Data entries
------------------------------------
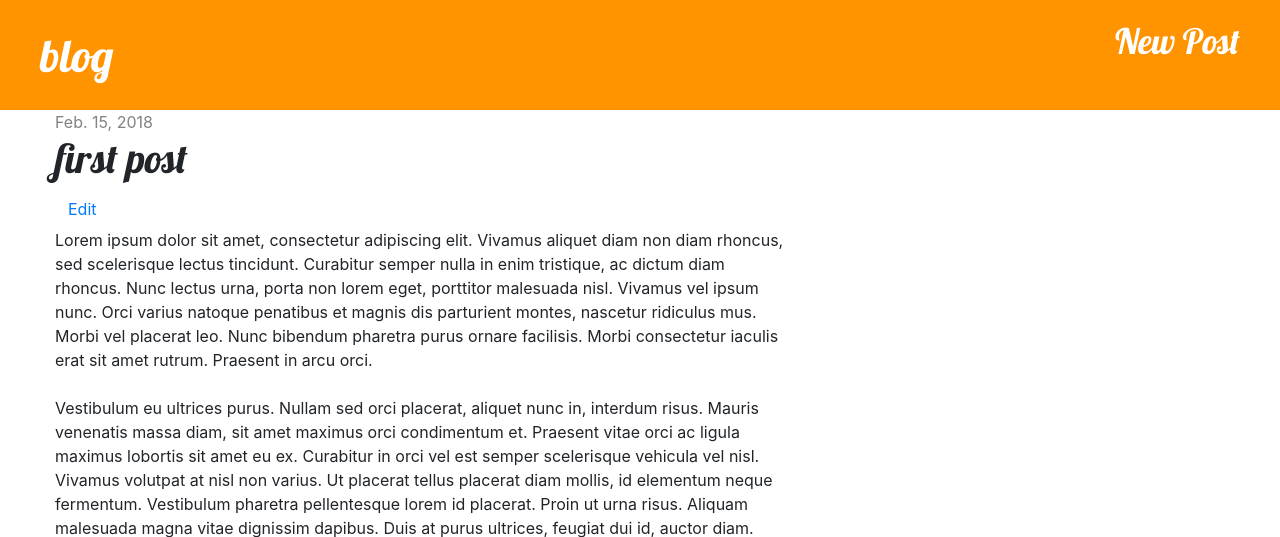
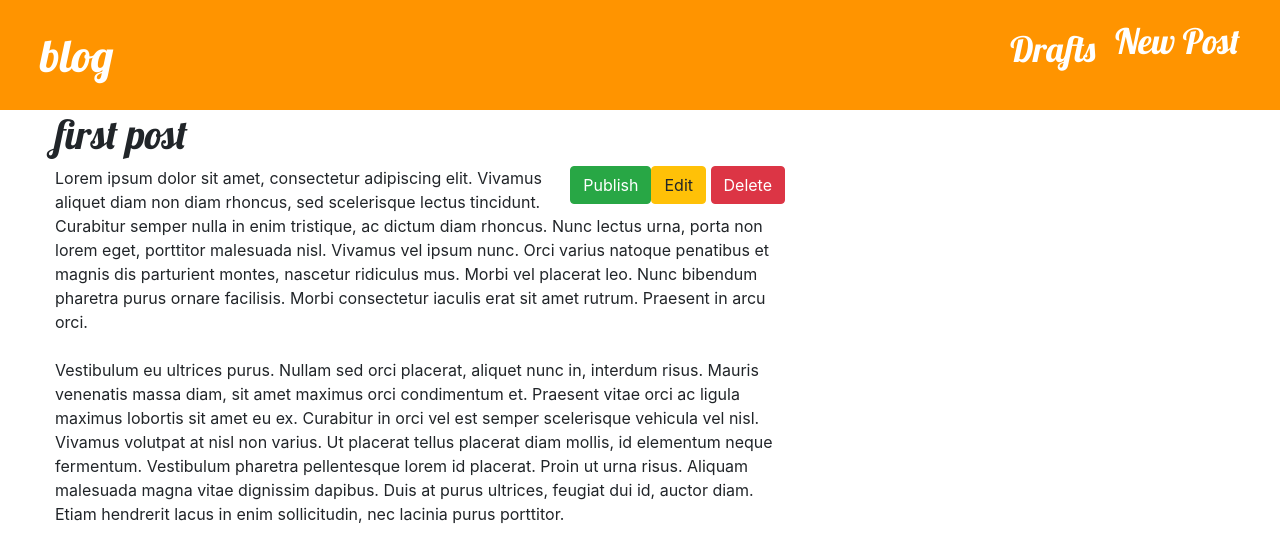
Before and after one commit to AndrewTelleria/blog, a Django app: page /post/2/ in a window 1280 px wide. Shown: the top 537 px of the page. Run offline with Django 3.2, Linux system fonts and the light colour scheme; a user stored in the database is signed in; data comes from the database, SQL or seed files in the repository; parts of the project's set-up code (start-up, migrations or seed data) failed here and were passed over; some libraries are stand-ins or nearby versions.

Commit message:
remove view

```diff
--- a/blog/posts/models.py
+++ b/blog/posts/models.py
@@ -8,11 +8,10 @@ from django.conf import settings
 class Post(models.Model):
     author = models.ForeignKey(settings.AUTH_USER_MODEL, on_delete=models.CASCADE, default=0)
     title = models.CharField(max_length=255)
-    headline = models.CharField(max_length=255, blank=True)
     body = models.TextField()
-    date_created = models.DateField(default=timezone.now)
-    date_mod = models.DateField(blank=True, null=True)
-    date_pub = models.DateField(blank=True, null=True)
+    date_created = models.DateTimeField(default=timezone.now)
+    date_mod = models.DateTimeField(auto_now=True, blank=True, null=True)
+    date_pub = models.DateTimeField(blank=True, null=True)
 
 
     def publish(self):
--- a/blog/posts/static/css/style.css
+++ b/blog/posts/static/css/style.css
@@ -31,7 +31,7 @@ h1, h2, h3, h4 {
   float: right;
 }
 
-.post-form textarea, .post-dorm input {
+.post-form textarea, .post-form input {
   width: 100%;
 }
 
--- a/blog/posts/templates/posts/base.html
+++ b/blog/posts/templates/posts/base.html
@@ -16,7 +16,9 @@
     <div class="page-header">
       {% if user.is_authenticated %}
         <h2><a href="{% url 'post_new' %}" class="top-menu">New Post</a></h2>
+        <h2><a href="{% url 'post_draft_list' %}" class="top-menu">Drafts</a></h2>
       {% endif %}
+
       <h1><a href="/">blog</a></h1>
     </div>
 
--- a/blog/posts/templates/posts/post_detail.html
+++ b/blog/posts/templates/posts/post_detail.html
@@ -8,12 +8,29 @@
       </div>
     {% endif %}
     <h1>{{ post.title }}</h1>
-    <a class="btn btn-default" href="{% url 'post_edit' pk=post.pk %}"><span class="glyphicon glyphicon-pencil"></span>Edit</a>
-    {% if post.authors %}
+
+    {% if user.is_authenticated %}
+      <div class="save">
+        <a class="btn btn-warning" href="{% url 'post_edit' pk=post.pk %}">Edit</a>
+        <a class="btn btn-danger" href="{% url 'post_remove' pk=post.pk %}">Delete</a>
+      </div>
+    {% endif %}
+    {% if post.date_pub %}
+      <p class="date">{{ post.date_pub }}</p>
+    {% else %}
+      {% if user.is_authenticated %}
+      <div class="save">
+      <a class="btn btn-success" href="{% url 'post_publish' pk=post.pk %}">Publish</a>
+      </div>
+      {% endif %}
+    {% endif %}
+
+    <!-- {% if post.authors %}
       <div class="author">
         {{ post.author }}
       </div>
-    {% endif %}
+    {% endif %} -->
     <p>{{ post.body|linebreaksbr }}</p>
+
   </div>
 {% endblock %}
--- a/blog/posts/urls.py
+++ b/blog/posts/urls.py
@@ -5,7 +5,10 @@ from . import views
 
 urlpatterns = [
     path('', views.post_list, name='post_list'),
+    path('drafts/', views.post_draft_list, name='post_draft_list'),
+    path('post/new/', views.post_new, name='post_new'),
     re_path('post/(?P<pk>\d+)/$', views.post_detail, name='post_detail'),
-    path('post/new/', views.post_new, name='post_new'),
     re_path('post/(?P<pk>\d+)/edit/$', views.post_edit, name='post_edit'),
+    re_path('post/(?P<pk>\d+)/publish/$', views.post_publish, name='post_publish'),
+    re_path('post/(?P<pk>\d+)/remove/$', views.post_remove, name='post_remove'),
 ]
--- a/blog/posts/views.py
+++ b/blog/posts/views.py
@@ -6,14 +6,35 @@ from .models import Post
 
 
 
+def post_detail(request, pk):
+    post = get_object_or_404(Post, pk=pk)
+    return render(request, 'posts/post_detail.html', {'post': post})
+
+
+def post_draft_list(request):
+    posts = Post.objects.filter(date_pub__isnull=True).order_by('date_created')
+    return render(request, 'posts/post_draft_list.html', {'posts':posts})
+
+
+def post_edit(request, pk):
+    post = get_object_or_404(Post, pk=pk)
+    if request.method == "POST":
+        form = PostForm(request.POST, instance=post)
+        if form.is_valid():
+            post = form.save(commit=False)
+            post.author = request.user
+            post.date_mod = timezone.now()
+            post.save()
+            return redirect('post_detail', pk=post.pk)
+    else:
+        form = PostForm(instance=post)
+    return render(request, 'posts/post_edit.html', {'form': form})
+
+
 def post_list(request):
     posts = Post.objects.filter(date_pub__lte=timezone.now()).order_by('date_pub')
     return render(request, 'posts/post_list.html', {'posts': posts})
 
-
-def post_detail(request, pk):
-    post = get_object_or_404(Post, pk=pk)
-    return render(request, 'posts/post_detail.html', {'post': post})
 
 
 def post_new(request):
@@ -30,16 +51,13 @@ def post_new(request):
     return render(request, 'posts/post_edit.html', {'form': form,})
 
 
-def post_edit(request, pk):
+def post_publish(request, pk):
     post = get_object_or_404(Post, pk=pk)
-    if request.method == "POST":
-        form = PostForm(request.POST, instance=post)
-        if form.is_valid():
-            post = form.save(commit=False)
-            post.author = request.user
-            post.date_mod = timezone.now()
-            post.save()
-            return redirect('post_detail', pk=post.pk)
-    else:
-        form = PostForm(instance=post)
-    return render(request, 'posts/post_edit.html', {'form': form})
+    post.publish()
+    return redirect('post_detail', pk=pk)
+
+
+def post_remove(request, pk):
+    post = get_object_or_404(Post, pk=pk)
+    post.delete()
+    return redirect('post_list')
```
Also changed, not shown: blog/manage.py (+13 -6 lines), blog/db.sqlite3, blog/posts/migrations/0003_auto_20180216_1227.py (deleted).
------------------------------------
--- Required work ---
Each line in the data that holds the word "templates" must be copied.

--- Result for this exercise ---
--- a/blog/posts/templates/posts/base.html
+++ b/blog/posts/templates/posts/base.html
--- a/blog/posts/templates/posts/post_detail.html
+++ b/blog/posts/templates/posts/post_detail.html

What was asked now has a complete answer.